Unless you have Irish roots or have visited Ireland, you probably won’t have heard of the Claddagh ring (if you fall into neither of those categories but own a Claddagh ring, then consider yourself an honorary irish person!). This beautiful little ring is full of meaning, tradition and romance, and makes a really great alternative to the standard diamond engagement ring -and no, there are no shamrocks, leprechauns or pints of Guinness involved. Keep reading to find out all about this Irish beauty.
What is Claddagh?
Claddagh is now a suburb of the city of Galway, which sits on Ireland’s west coast on the shores of the Atlantic ocean. Up until the mid-20th century however it was a village in its own right, away from the boundaries of the city and with a separate heritage, culture and way of living too. Claddagh had a centuries old tradition of fishing. It was the livelihood and centre of the universe for every family in the village; in fact, it was seen as the ultimate taboo to farm land or do any other kind of work not related to fishing. The men of the village would set out in traditional boats called ‘hookers’ to catch fish from Galway Bay, and the women would prepare them and take them into the city to sell.
Claddagh people kept many aspects of old Irish and Celtic culture alive in their community, which made them distinct from the rest of the more modern, gentrified Galway. They spoke only Gaelic, the women wore traditional tartan skirts and shawls, they had various old rituals and beliefs and they shunned most contact from people outside the Gaelic community, unless it was necessary for their work. They were even separated from the city by the waters of the bay, and would travel by boat to reach it rather than walk on land.
So What About the Ring?
Just one of the many traditions the Claddagh people had was a unique ring, worn by the fishermen as a mark of identification. Galway was a booming city and an important trading centre, so there was always fierce competition out on the bay between fishing boats. If one fisherman was able to show another his Claddagh ring, then they would know which one of them was invading the territory!
The ring has an unusual design; in the centre is a heart, which has a crown on top of it and is held by two hands. While the original designs of the ring were quite simplistic and probably made from metal or silver, over time it evolved and gold became common, with finer metalwork making each element more distinctive.
Each element on the ring has a different meaning. Although historians debate the accuracy of each (some say they refer to the three primary Celtic gods), the accepted version by jewellers and irish people alike is that the heart symbolises love, the hands friendship and the crown loyalty – all very important qualities to the people of Claddagh.
How Did it Become So Popular?
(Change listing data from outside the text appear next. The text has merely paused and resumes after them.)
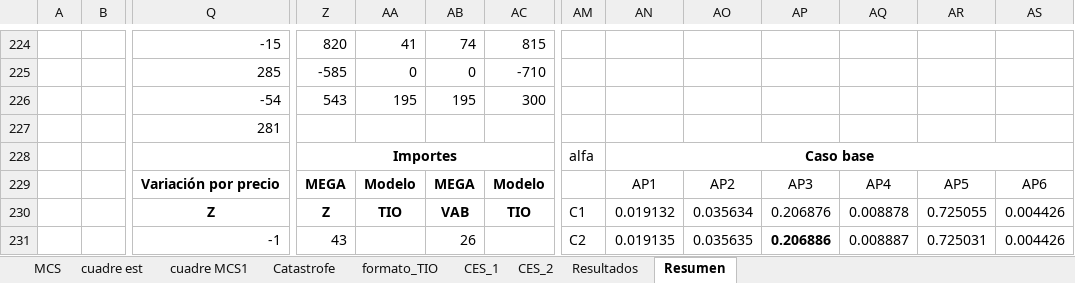
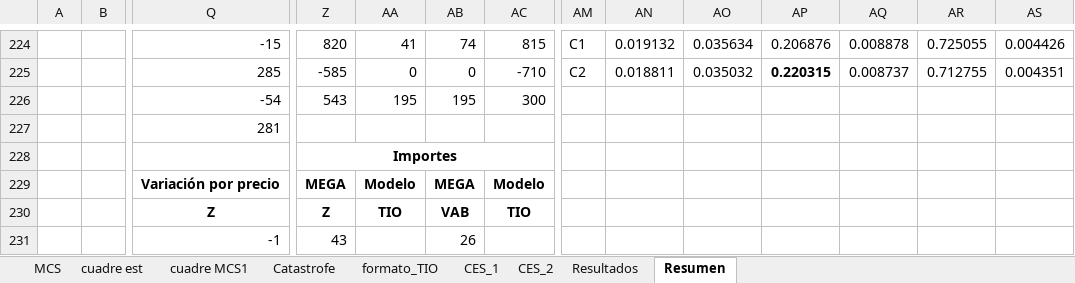
Before and after one commit to labotecta/MEGA, an Excel workbook: Excel/documento.xlsx, sheet Resumen, drawn as a sheet; only a part is shown, gaps mark what is left out; values as stored, in another font and other column widths than the file's, no borders; removed rows and columns are numbered as before the commit, all else as after; rows hold the shown columns only; the diff covers the shown part only; the diff names each change by its address in the sheet, - before the commit and + after, or states it on an @@ line.

```diff
--- a/Excel/documento.xlsx (sheet Resumen)
+++ b/Excel/documento.xlsx (sheet Resumen)
-AM224: (empty)
+AM224: C1
-AN224: (empty)
+AN224: 0.019132
-AO224: (empty)
+AO224: 0.035634
-AP224: (empty)
+AP224: 0.206876
-AQ224: (empty)
+AQ224: 0.008878
-AR224: (empty)
+AR224: 0.725055
-AS224: (empty)
+AS224: 0.004426
-AM225: (empty)
+AM225: C2
-AN225: (empty)
+AN225: 0.018811
-AO225: (empty)
+AO225: 0.035032
-AP225: (empty)
+AP225: 0.220315
-AQ225: (empty)
+AQ225: 0.008737
-AR225: (empty)
+AR225: 0.712755
-AS225: (empty)
+AS225: 0.004351
-row 228:  |  |  | Importes |  |  |  | alfa | Caso base
-row 229:  |  | Variación por precio | MEGA | Modelo | MEGA | Modelo |  | AP1 | AP2 | AP3 | AP4 | AP5 | AP6
+row 228:  |  |  | Importes
+row 229:  |  | Variación por precio | MEGA | Modelo | MEGA | Modelo
-AM230: C1
+AM230: (empty)
-AN230: 0.019132
+AN230: (empty)
-AO230: 0.035634
+AO230: (empty)
-AP230: 0.206876
+AP230: (empty)
-AQ230: 0.008878
+AQ230: (empty)
-AR230: 0.725055
+AR230: (empty)
-AS230:AS231: 0.004426
+AS230:AS231: (empty)
-AM231: C2
+AM231: (empty)
-AN231: 0.019135
+AN231: (empty)
-AO231: 0.035635
+AO231: (empty)
-AP231: 0.206886
+AP231: (empty)
-AQ231: 0.008887
+AQ231: (empty)
-AR231: 0.725031
+AR231: (empty)
```
Also changed, not shown: 11 added rows, 51 edited cells, cell formats and merged cells elsewhere in this sheet, sheet Resultados.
For many generations, the Claddagh ring was in the domain of fishermen only, and virtually unheard of outside of Galway. That all changed however when a Galway man named Richard Joyce returned to the city in 1689.
Joyce’s family were one of the rich and powerful tribes of Galway, and although he was born and raised in the city he ended up on a boat to the West Indies as an indentured servant in 1675. The ship was intercepted by pirates however, and instead he was brought to Tangiers. He became the slave of a wealthy goldsmith who made Joyce his apprentice. After learning his craft, he was eventually released after a decree from the King of England, and made his way home to Galway despite generous offers from his master to stay.
Back in Galway, he plied his trade as a goldsmith and quickly built up a powerful business. His most popular creation was, lo and behold, the Claddagh ring. Already a recognisable piece of jewellery in Galway, he perfected the design and is credited as its creator. Other jewellers began to use his original design and it’s still used today, although in more contemporary forms.
The Claddagh ring quickly became hugely popular throughout the rest of Ireland, and turned into a traditional gift for lovers, family and close friends. Given its symbolism and meaning, that’s no surprise.
Wearing a Claddagh Ring
There’s some traditional etiquette involved with wearing a Claddagh ring. If you’re in Ireland especially, this system still holds true and wearing it in a certain way could give some people the wrong idea! It’s all based around which hand you wear your ring on, and which direction you have it pointed.
The Claddagh ring is traditionally worn on the ring finger or middle finger (depending on what other rings you’re wearing). The left hand is the ‘romantic’ hand, and the right hand is the ‘friendly’ hand. So if you wear your ring on your left hand, it was given to you by a lover. If it’s on the right hand, it was given to you by a family member or close friend.
If the tip of the heart is pointing inwards towards your wrist, then you’re telling the world that the person who gave you the ring has your heart, and any potential suitors should just give up. If it’s pointing outwards towards your fingernail, then the relationship isn’t serious. So, basically:
- Left hand with heart pointing in = wearer is in a very serious romantic relationship
- Left hand with heart pointing out = wearer is in a not so serious romantic relationship
- Right hand with heart pointing in = wearer is single, ring was given by family or a close friend
- Right hand with heart pointing out = wearer is single, ring given by an acquaintance
Claddagh rings make excellent engagement ring alternatives, especially for brides with a connection to the Emerald Isle. Nowadays they’re available all over Ireland, on the internet, and even in many US or UK cities with large Irish populations.